Summary

William Robert "Red" Alford (July 21, 1937 – May 29, 2003) was an American mathematician who worked in the fields of topology and number theory.

W. R. Alford
Red Alford at SERMON 99.jpg
W. R. "Red" Alford at the SERMON '99 conference
BornJuly 21, 1937 (1937-07-21)
DiedMay 29, 2003 (2003-05-30) (aged 65)
OccupationMathematician

BiographyEdit

Born in Canton, Mississippi, he was a United States Air Force veteran.

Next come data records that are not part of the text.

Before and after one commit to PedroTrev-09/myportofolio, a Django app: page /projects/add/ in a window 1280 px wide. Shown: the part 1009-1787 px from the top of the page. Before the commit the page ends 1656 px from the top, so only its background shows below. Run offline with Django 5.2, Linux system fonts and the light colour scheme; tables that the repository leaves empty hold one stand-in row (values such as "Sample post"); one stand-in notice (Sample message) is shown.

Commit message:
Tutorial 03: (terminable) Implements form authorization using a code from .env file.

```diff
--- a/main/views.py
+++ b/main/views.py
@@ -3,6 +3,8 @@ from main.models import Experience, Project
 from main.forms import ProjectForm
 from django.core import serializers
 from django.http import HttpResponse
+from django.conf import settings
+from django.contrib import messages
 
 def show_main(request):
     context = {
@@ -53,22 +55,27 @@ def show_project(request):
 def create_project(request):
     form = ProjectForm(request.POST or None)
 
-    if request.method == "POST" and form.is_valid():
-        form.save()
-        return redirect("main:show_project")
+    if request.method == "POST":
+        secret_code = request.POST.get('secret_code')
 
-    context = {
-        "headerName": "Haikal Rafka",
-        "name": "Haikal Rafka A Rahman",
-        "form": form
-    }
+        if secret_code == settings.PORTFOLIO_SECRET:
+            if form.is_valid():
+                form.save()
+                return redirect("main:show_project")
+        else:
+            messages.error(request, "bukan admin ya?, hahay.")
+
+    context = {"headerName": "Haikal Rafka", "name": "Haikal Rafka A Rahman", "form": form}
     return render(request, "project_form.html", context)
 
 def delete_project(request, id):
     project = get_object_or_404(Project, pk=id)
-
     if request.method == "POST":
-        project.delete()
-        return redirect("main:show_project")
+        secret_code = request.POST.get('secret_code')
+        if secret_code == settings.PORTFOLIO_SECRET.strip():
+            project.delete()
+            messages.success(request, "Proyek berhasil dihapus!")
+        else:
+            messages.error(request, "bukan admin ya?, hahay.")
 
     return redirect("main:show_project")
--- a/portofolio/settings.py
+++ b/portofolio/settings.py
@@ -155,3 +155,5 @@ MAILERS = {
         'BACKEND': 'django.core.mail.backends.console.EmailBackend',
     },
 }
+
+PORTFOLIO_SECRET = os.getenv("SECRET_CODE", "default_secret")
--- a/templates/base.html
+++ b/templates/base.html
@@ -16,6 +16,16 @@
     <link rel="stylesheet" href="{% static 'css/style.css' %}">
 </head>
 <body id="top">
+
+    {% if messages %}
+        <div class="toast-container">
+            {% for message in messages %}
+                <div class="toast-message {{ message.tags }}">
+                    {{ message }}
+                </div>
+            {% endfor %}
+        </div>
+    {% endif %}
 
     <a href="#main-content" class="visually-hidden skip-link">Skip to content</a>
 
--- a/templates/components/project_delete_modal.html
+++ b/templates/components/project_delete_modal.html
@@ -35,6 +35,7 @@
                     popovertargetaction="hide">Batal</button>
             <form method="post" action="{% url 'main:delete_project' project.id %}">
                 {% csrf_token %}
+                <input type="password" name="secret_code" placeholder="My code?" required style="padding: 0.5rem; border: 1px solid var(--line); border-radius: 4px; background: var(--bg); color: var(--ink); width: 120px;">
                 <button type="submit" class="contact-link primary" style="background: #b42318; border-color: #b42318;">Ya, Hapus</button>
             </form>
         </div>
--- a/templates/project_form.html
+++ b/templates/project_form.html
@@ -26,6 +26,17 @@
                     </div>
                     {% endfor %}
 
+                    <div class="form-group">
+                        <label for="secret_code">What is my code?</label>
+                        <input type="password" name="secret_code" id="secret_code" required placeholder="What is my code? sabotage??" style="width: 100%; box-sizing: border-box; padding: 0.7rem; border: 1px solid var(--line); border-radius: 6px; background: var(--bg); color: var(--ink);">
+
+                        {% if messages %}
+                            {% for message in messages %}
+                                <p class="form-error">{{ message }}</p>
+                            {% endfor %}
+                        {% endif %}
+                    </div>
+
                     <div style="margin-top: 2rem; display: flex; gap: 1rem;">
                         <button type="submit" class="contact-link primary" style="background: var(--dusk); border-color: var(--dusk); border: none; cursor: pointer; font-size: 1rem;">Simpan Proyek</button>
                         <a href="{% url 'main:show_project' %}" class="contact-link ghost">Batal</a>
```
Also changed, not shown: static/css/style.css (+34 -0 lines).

He earned his Bachelor of Science in mathematics and physics from The Citadel (1959), his Ph.D in mathematics from Tulane University (1963),[1] and his J.D. from the University of Georgia School of Law (1976) in Athens, Georgia. After earning his J.D. he practiced law in Athens, before returning to the mathematics faculty. He retired in 2002. He died at 65, after suffering from a brain tumor.[2]

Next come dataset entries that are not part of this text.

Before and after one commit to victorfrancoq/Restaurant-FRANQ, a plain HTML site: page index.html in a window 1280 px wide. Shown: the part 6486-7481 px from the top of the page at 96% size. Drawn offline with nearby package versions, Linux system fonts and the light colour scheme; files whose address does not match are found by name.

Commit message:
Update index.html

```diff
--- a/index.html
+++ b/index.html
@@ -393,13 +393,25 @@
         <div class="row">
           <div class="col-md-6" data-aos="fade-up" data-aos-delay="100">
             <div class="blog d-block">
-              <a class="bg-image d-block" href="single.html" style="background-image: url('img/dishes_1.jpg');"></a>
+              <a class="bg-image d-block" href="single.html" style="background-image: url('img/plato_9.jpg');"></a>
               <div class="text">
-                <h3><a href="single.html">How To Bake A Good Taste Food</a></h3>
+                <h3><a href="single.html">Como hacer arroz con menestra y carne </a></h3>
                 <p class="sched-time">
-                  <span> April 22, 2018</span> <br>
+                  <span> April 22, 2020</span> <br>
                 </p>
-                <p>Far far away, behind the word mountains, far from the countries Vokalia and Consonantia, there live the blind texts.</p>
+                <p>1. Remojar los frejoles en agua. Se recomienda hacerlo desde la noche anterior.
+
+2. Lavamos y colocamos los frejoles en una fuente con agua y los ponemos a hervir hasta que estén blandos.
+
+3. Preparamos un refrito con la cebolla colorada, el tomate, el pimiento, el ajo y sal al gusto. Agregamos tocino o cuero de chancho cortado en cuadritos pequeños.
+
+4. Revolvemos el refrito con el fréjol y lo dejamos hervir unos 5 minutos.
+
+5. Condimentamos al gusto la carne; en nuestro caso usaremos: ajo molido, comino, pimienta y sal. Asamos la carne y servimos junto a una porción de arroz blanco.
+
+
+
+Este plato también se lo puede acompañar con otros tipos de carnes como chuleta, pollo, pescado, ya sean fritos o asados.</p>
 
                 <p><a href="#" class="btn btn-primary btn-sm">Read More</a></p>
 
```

With Andrew Granville and Carl Pomerance, he proved the infinitude of Carmichael numbers in 1994[3] based on a conjecture given by Paul Erdős.

Although MathSciNet credits him with only eleven publications, two were in Annals of Mathematics, the most prestigious mathematical journal—the Carmichael numbers paper, and a 1970 paper in knot theory.

ReferencesEdit

  1. ^ W. R. (Red) Alford at the Mathematics Genealogy Project
  2. ^ "William R. (Red) Alford". Number Theory Web. Retrieved 2008-02-13.
  3. ^ W. R. Alford, A. Granville, and C. Pomerance. "There are Infinitely Many Carmichael Numbers." (PostScript) Annals of Mathematics 139 (1994) 703-722.

External linksEdit

  • "William Alford". Archived from the original on June 7, 1997. Retrieved August 23, 2016.